This press release contains statements that the Company believes to be “forward-looking statements” within the meaning of the Private Securities Litigation Reform Act of 1995. All statements other than statements of historical fact, including, without limitation, statements regarding the Company’s future financial position, business strategy, targets, projected sales, costs, earnings, capital expenditures, debt levels and cash flows, and plans and objectives of management for future operations, are forward-looking statements. When used in this press release, words such as “may,” “will,” “expect,” “intend,” “estimate,” “anticipate,” “believe,” “should,” “project” or “plan” or the negative thereof or variations thereon or similar terminology are generally intended to identify forward-looking statements.
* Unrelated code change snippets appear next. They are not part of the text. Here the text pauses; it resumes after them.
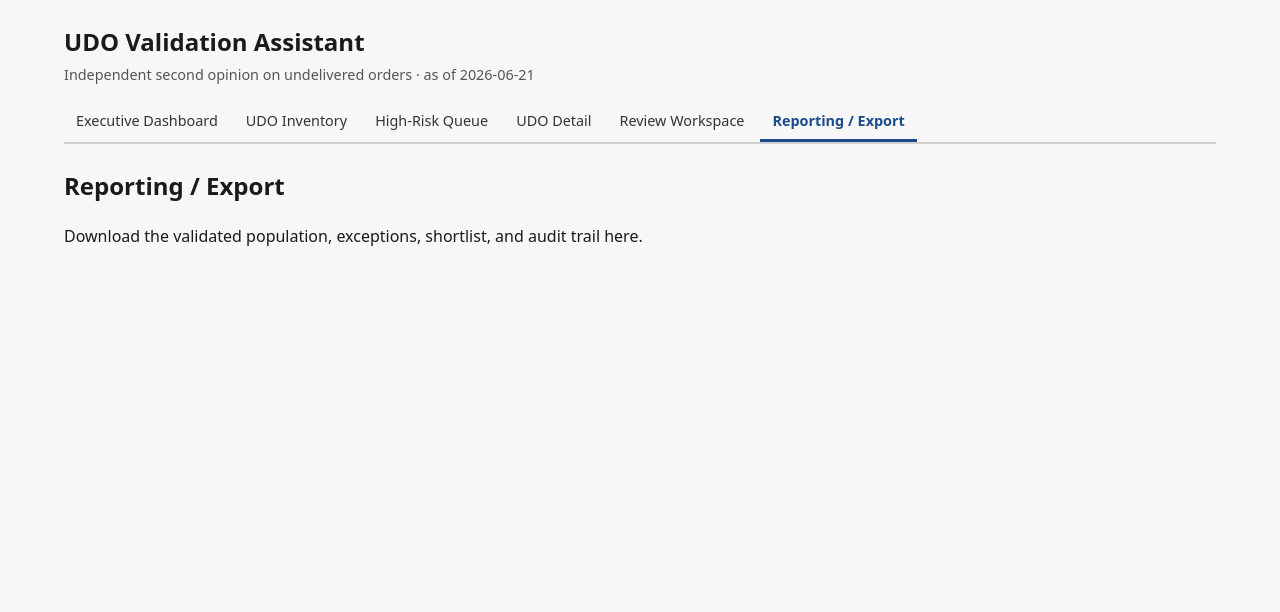
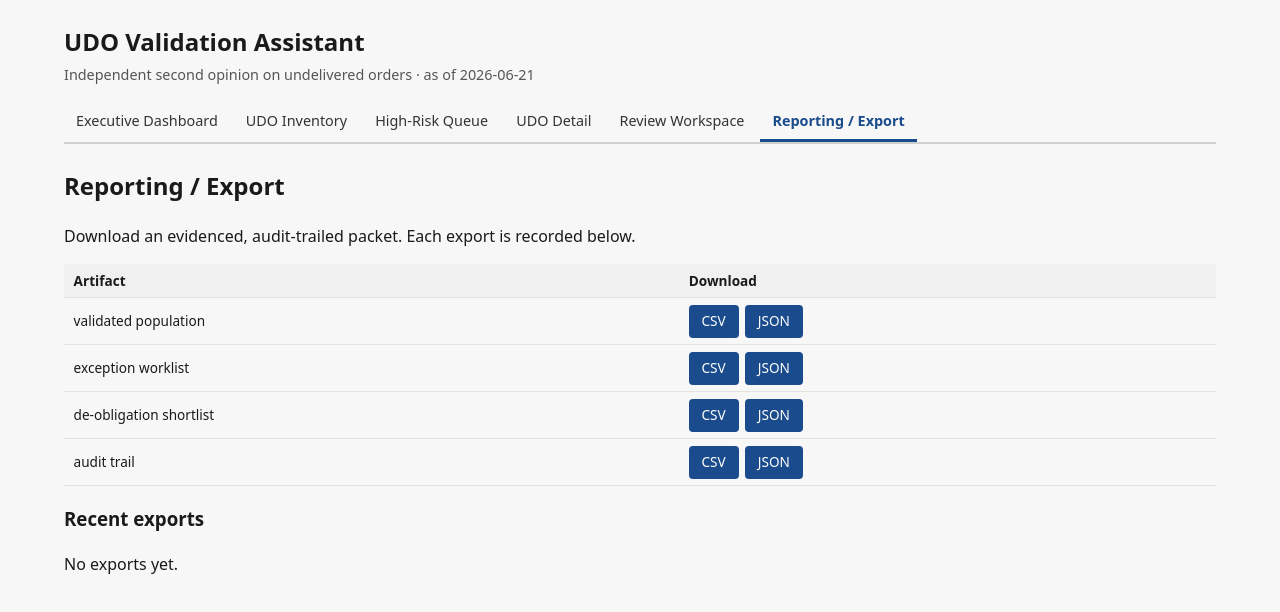
Before and after one commit to seanyofthedead/udo-validation-assistant, a React (Vite) app: page / in a window 1280 px wide. Both pictures are taken after a click on the button "Reporting / Export". Shown: the top 612 px of the page. Built offline with nearby package versions, Linux system fonts and the light colour scheme.

Commit message:
3.7: build reporting screen wired to CSV/JSON export

```diff
--- a/src/index.css
+++ b/src/index.css
@@ -234,6 +234,10 @@ body {
   cursor: not-allowed;
 }
 
+.export-button {
+  margin-right: 0.4rem;
+}
+
 .override-form {
   margin-top: 1rem;
   border: 1px solid #ddd;
--- a/src/screens/Reporting.tsx
+++ b/src/screens/Reporting.tsx
@@ -1,10 +1,77 @@
-// Reporting / Export — SPEC §7.6. Implemented in IMPLEMENTATION_PLAN 3.7.
+// Reporting / Export — SPEC §7.6. CSV + JSON download buttons for each of the
+// four artifacts, wired to the Wave 2.4 serializers. Every export is recorded on
+// the audit trail (shown here as "Recent exports").
+
+import { useAppState, useAppDispatch } from '../state';
+import { ARTIFACT_LABELS, exportArtifact, type ArtifactKind, type ExportFormat } from '../export';
+
+const EXPORTER = 'analyst@dhs.gov';
+const ARTIFACTS: ArtifactKind[] = [
+  'validated-population',
+  'exceptions',
+  'deobligation-shortlist',
+  'audit-trail',
+];
+const FORMATS: ExportFormat[] = ['CSV', 'JSON'];
+
+function nowIso(): string {
+  return new Date().toISOString();
+}
 
 export function Reporting() {
+  const state = useAppState();
+  const dispatch = useAppDispatch();
+  const exportEvents = state.auditLog.filter((e) => e.action === 'EXPORT');
+
   return (
     <section aria-labelledby="reporting-title">
       <h2 id="reporting-title">Reporting / Export</h2>
-      <p>Download the validated population, exceptions, shortlist, and audit trail here.</p>
+      <p>Download an evidenced, audit-trailed packet. Each export is recorded below.</p>
+
+      <table className="data-table">
+        <thead>
+          <tr>
+            <th>Artifact</th>
+            <th>Download</th>
+          </tr>
+        </thead>
+        <tbody>
+          {ARTIFACTS.map((kind) => (
+            <tr key={kind}>
+              <td>{ARTIFACT_LABELS[kind]}</td>
+              <td>
+                {FORMATS.map((format) => (
+                  <button
+                    key={format}
+                    type="button"
+                    className="primary-button export-button"
+                    aria-label={`Export ${ARTIFACT_LABELS[kind]} as ${format}`}
+                    onClick={() =>
+                      exportArtifact(kind, format, state, dispatch, {
+                        user: EXPORTER,
+                        timestamp: nowIso(),
+                      })
+                    }
+                  >
+                    {format}
+                  </button>
+                ))}
+              </td>
+            </tr>
+          ))}
+        </tbody>
+      </table>
+
+      <h3>Recent exports</h3>
+      {exportEvents.length === 0 ? (
+        <p>No exports yet.</p>
+      ) : (
+        <ul className="history" aria-label="Recent exports">
+          {exportEvents.map((e, i) => (
+            <li key={i}>{e.detail}</li>
+          ))}
+        </ul>
+      )}
     </section>
   );
 }
```
Also changed, not shown: 2 other files (tests, documents, lock files or other folders).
These forward-looking statements are not guarantees of future performance and are subject to risks, uncertainties, assumptions and other factors, some of which are beyond the Company’s control, that could cause actual results to differ materially from those expressed or implied by such forward-looking statements. These factors include the Company’s ability to continue the turnaround of its Geesink Norba Group business, the cyclical nature of the Company’s commercial and fire and emergency markets, risks related to reductions in government expenditures, the uncertainty of government contracts, the availability of defense truck carcasses for remanufacturing, the challenges of identifying acquisition candidates and integrating acquired businesses, risks associated with the implementation of an enterprise resource planning system at McNeilus®; the success of the RevolutionÒ composite concrete mixer drum, the availability of commercial chassis and certain chassis components including engines, and risks associated with international operations and sales, including foreign currency fluctuations. In addition, the Company’s expectations for fiscal 2006 and fiscal 2007 are based in part on certain assumptions made by the Company, including without limitation those relating to the Company’s ability to continue the turnaround of the business of the Geesink Norba Group sufficiently to support its current valuation resulting in no non-cash impairment charge for Geesink Norba Group goodwill; the Company’s ability to sustain flat operating income in the commercial segment and to raise operating income in its fire and emergency segment in fiscal 2007 despite anticipated lower industry demand resulting from changes to diesel engine emissions standards effective January 1, 2007; the Company’s estimates for the level of concrete placement activity, housing starts and mortgage rates; the performance of the U.S. and European economies generally; the Company’s expectations as to timing of receipt of sales orders and payments and execution and funding of defense contracts; the Company’s ability to achieve cost reductions and operating efficiencies, in particular at McNeilus and the Geesink Norba Group; the anticipated level of production and margins associated with the Family of Heavy Tactical Vehicles contract, the Indefinite Demand/Indefinite Quantity truck remanufacturing contract, the MTVR follow-on contract and international defense truck contracts; the expected level of U.S. Department of Defense procurement of replacement parts and services and funding thereof; the Company’s estimates for capital expenditures of municipalities for fire and emergency and refuse products, of airports for aircraft rescue and snow removal products and of large commercial waste haulers generally and with the Company; federal funding levels for U.S. Department of Homeland Security and spending by governmental entities on homeland security apparatus; the availability of chassis components including engines and commercial chassis generally; the Company’s planned spending on product development and bid and proposal activities with respect to defense truck procurement competitions and the outcome of such competitions; the expected level of commercial “package” body and purchased chassis sales compared to “body only” sales; the Company’s ability to integrate acquired businesses and achieve expected synergies; the Company’s ability to close the Iowa Mold Tooling acquisition; the Company’s estimates of the impact of changing fuel prices and credit.